Some of the muddy pools were not passable without going in them, or at least not without some clever acrobatics which I wasn’t willing to perform, so there were a couple of times I switched my hiking boots for my crocs and back again. I was in my crocs for the big water crossings and also the big muddy pools that didn’t have an available detour. Since my boots and socks are dry I really don’t want to get them wet again right now. Changing shoes regularly did take a bit of time, but I had plenty.
Ethan received a text at one point saying that the holiday park we were staying at had a store. Ooh I really hope I can get an icecream there. Surely I can. That gave me the drive to keep going.
We came out onto a road called “Access Road No. 3”. Imaginative. At this point it was 4:48pm. It had taken just over 3 hours from the 2 hours 45 sign. Damn you sign, you beat us.
And then a little side track to the left, which Ethan and Charlie both overshot and I just blindly followed them.

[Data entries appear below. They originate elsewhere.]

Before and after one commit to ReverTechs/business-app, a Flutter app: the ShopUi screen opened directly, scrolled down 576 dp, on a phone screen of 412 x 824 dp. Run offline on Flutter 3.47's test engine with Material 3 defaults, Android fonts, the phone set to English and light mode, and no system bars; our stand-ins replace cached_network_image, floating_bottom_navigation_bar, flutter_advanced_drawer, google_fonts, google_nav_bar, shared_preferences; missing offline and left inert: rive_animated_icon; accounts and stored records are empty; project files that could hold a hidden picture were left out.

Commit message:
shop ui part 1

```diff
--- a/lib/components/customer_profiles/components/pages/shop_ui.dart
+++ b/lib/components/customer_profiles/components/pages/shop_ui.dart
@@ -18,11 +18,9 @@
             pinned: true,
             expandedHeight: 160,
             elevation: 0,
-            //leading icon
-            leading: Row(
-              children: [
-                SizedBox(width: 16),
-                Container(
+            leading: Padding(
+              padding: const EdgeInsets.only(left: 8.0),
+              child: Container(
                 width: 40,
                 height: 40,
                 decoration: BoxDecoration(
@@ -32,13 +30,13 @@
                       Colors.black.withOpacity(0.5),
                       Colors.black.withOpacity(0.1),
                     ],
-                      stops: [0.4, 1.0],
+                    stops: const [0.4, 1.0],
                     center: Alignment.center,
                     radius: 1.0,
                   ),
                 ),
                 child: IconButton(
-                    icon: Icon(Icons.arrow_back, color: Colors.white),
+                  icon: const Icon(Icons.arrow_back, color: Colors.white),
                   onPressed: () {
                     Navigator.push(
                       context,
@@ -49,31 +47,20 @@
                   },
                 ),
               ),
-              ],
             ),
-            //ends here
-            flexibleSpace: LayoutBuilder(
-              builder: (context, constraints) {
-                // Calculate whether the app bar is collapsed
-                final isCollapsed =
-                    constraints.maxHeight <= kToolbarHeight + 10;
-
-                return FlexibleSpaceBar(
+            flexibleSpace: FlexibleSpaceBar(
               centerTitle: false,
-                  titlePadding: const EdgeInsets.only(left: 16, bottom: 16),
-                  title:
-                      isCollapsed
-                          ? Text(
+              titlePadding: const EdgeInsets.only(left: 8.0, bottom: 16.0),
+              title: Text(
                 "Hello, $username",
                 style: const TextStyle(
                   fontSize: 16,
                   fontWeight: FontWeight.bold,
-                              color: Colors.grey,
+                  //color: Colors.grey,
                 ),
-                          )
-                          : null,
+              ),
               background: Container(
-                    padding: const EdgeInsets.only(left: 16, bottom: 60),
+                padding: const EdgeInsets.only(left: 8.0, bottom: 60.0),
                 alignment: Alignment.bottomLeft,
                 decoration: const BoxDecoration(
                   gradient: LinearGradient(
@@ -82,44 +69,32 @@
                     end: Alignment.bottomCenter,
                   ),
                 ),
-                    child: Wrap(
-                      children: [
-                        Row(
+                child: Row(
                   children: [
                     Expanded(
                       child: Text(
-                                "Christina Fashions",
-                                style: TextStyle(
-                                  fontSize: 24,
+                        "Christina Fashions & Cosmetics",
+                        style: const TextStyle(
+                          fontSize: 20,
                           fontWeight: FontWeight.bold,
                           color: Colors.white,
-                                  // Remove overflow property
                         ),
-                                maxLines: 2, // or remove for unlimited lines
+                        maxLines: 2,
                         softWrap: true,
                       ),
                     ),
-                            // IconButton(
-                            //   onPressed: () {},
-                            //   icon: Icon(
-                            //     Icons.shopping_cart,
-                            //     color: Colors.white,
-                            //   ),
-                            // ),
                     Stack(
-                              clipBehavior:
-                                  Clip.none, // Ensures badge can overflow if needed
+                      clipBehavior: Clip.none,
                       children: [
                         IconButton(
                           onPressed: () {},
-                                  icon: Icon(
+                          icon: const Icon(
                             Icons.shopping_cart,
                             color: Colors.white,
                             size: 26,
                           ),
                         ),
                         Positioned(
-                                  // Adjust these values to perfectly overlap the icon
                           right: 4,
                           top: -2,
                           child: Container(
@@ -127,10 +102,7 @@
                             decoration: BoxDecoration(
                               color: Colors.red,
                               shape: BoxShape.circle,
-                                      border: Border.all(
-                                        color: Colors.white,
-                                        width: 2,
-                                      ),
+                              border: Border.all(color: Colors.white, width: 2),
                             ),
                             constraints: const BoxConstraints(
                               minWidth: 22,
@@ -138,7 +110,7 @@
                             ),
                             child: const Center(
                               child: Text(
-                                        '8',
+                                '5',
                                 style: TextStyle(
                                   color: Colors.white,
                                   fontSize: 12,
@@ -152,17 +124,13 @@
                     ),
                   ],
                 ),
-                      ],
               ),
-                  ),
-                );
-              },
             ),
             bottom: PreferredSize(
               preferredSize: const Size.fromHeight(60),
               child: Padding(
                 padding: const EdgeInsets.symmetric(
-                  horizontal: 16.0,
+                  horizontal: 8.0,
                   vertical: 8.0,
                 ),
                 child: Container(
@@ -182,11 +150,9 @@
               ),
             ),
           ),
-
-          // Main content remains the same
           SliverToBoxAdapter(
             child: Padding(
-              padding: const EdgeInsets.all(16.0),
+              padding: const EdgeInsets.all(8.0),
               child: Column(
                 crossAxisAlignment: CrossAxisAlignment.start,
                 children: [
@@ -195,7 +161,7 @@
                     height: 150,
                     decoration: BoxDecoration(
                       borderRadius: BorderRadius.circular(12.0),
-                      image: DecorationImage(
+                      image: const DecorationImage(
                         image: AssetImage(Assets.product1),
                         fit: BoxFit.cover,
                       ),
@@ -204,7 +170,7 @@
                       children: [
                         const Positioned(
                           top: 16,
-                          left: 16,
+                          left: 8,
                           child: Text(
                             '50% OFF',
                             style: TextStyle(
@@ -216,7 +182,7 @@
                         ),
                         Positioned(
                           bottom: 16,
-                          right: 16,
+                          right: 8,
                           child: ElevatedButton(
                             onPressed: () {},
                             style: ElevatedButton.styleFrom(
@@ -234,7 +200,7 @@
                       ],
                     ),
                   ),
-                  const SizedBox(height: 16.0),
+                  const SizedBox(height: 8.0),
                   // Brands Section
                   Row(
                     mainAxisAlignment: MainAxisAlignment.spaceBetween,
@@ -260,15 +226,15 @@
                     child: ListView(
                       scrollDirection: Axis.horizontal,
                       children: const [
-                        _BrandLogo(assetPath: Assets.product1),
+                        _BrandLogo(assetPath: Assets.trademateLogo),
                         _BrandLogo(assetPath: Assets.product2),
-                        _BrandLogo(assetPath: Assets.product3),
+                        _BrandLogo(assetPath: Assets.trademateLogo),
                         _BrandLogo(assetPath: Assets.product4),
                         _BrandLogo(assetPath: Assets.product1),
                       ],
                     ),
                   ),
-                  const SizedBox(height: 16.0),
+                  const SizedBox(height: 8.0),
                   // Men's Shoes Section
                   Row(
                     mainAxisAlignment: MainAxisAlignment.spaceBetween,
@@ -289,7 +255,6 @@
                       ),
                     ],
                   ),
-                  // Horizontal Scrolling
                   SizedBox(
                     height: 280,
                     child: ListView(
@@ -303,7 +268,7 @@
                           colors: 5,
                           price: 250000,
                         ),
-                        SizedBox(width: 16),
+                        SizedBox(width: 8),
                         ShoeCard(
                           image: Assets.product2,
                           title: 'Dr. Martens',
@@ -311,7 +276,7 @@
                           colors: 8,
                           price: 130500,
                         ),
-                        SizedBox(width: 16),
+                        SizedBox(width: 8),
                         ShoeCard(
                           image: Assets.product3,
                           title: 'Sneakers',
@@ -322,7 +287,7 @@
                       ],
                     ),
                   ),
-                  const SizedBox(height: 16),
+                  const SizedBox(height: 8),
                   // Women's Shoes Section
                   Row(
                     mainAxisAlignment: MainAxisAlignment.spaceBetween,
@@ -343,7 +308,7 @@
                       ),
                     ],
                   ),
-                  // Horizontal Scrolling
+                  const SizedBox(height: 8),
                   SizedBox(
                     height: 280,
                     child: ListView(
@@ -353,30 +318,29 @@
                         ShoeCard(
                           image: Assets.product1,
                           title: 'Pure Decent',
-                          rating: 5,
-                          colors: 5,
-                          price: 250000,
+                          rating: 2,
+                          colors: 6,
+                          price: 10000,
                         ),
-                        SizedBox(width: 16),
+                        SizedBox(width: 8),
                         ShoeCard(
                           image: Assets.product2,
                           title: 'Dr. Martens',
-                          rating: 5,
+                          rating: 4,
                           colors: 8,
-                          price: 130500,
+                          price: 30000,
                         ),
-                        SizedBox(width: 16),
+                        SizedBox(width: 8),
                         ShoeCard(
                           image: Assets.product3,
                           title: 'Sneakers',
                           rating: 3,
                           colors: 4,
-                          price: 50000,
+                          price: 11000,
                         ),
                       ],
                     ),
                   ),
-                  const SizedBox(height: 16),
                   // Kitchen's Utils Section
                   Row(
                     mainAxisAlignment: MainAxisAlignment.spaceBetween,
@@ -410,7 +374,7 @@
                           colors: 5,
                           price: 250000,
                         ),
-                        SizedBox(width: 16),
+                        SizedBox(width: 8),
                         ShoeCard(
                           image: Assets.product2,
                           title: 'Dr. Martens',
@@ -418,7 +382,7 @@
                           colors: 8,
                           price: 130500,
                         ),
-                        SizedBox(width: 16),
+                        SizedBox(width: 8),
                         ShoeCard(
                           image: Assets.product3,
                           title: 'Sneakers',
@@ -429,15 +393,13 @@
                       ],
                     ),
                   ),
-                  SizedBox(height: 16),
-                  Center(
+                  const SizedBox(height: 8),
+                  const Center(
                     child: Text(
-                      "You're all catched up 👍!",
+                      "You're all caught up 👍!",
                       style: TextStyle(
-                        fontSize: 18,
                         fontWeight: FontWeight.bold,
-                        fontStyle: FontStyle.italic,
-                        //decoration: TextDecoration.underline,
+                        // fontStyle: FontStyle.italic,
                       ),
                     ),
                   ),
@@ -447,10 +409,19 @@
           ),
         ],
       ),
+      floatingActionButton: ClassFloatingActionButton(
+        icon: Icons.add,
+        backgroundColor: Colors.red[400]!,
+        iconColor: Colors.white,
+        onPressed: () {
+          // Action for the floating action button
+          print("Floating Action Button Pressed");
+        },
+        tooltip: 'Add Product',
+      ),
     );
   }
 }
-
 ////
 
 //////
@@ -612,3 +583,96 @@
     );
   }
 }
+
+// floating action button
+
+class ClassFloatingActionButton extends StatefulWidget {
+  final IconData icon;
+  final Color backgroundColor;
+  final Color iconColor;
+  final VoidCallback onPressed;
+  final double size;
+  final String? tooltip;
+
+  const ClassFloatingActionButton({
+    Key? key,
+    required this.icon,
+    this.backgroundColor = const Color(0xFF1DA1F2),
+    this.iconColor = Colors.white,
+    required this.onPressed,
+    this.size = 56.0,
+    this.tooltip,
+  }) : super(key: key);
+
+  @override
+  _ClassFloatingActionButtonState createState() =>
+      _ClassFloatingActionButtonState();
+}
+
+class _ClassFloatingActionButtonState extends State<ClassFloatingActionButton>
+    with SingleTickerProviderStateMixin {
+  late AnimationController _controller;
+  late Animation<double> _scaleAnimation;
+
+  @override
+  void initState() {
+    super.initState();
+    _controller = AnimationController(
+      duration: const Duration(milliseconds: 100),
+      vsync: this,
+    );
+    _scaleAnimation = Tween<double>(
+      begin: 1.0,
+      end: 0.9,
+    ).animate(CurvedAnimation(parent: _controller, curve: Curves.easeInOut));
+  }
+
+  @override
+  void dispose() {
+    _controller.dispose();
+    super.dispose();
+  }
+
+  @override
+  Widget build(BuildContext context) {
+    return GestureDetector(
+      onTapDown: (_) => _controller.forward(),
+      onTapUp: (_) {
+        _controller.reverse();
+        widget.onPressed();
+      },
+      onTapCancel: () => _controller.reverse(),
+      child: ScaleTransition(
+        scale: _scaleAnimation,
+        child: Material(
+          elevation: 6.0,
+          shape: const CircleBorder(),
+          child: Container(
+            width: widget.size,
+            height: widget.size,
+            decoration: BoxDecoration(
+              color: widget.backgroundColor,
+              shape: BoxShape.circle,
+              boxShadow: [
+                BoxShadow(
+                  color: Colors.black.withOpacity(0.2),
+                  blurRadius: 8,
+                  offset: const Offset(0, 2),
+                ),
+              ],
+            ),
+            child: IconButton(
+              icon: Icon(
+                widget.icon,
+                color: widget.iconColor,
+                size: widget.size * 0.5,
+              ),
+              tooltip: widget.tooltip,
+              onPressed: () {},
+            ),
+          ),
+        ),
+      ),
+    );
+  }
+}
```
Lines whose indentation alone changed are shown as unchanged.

You’re looking for a kind of a driveway with all these yellow flowers.
The mountains were getting closer. That was getting me excited for tomorrow when we are all doing the Tongariro Crossing.
We got to something called “Mahaukura – the upper redoubt”. I thought it was funny that the main subject of the story here was “Te Kooti”, just a few days after I noticed how Ethan kept calling Te Kuiti “takooty” and then there is actually a Maori guy called Te Kooti.
At least the last bit of the walkway today is through the easy grass of the redoubt.
Then a left turn onto State Highway 47 and a short walk down it, and I could see the Tongariro Holiday Park coming up on the right. Finally… at last.
I struggled to find the office to this place, I’m not sure why, as it was right by the entrance as you’d expect it to be. Must have just been a day of exhaustion. There were a lot of hills and a fair few challenging sections of track so I was definitely feeling it when I arrived.
I didn’t get an ice cream from the store – they had an incredibly small selection of stuff – but I did get a Bundaburg Lemon, Lime & Bitters and a Mars Bar. They were pretty good, as you’d expect.
Alex and Peter had oranised a cabin in the holiday park because with 5 of us it was only slightly more expensive than a campsite and not having to pack up a tent in the morning would assist with starting early.
Charlie had taken a wrong turn late in the day and Peter had gone looking for him. Here they are, finally making their way into camp, and they had picked up Henry along the way as well.
There was only time for a quick chat and a quick meal of Back Country Cuisine freeze dried vegetarian pasta and then we were all in bed by 8:30pm. We have a long day tomorrow – getting up at 6am and leaving by 6:30am for the Tongariro Crossing. Let’s see how keen everyone is to get out of bed when the alarm goes off.
And finally, we were all wondering where the 42 Traverse gets its name. I just looked it up, and apparently it is named after the forest, which was originally called State Forest 42. So there you go.
Today's walk on the map (blue = Te Araroa, red = today's walk):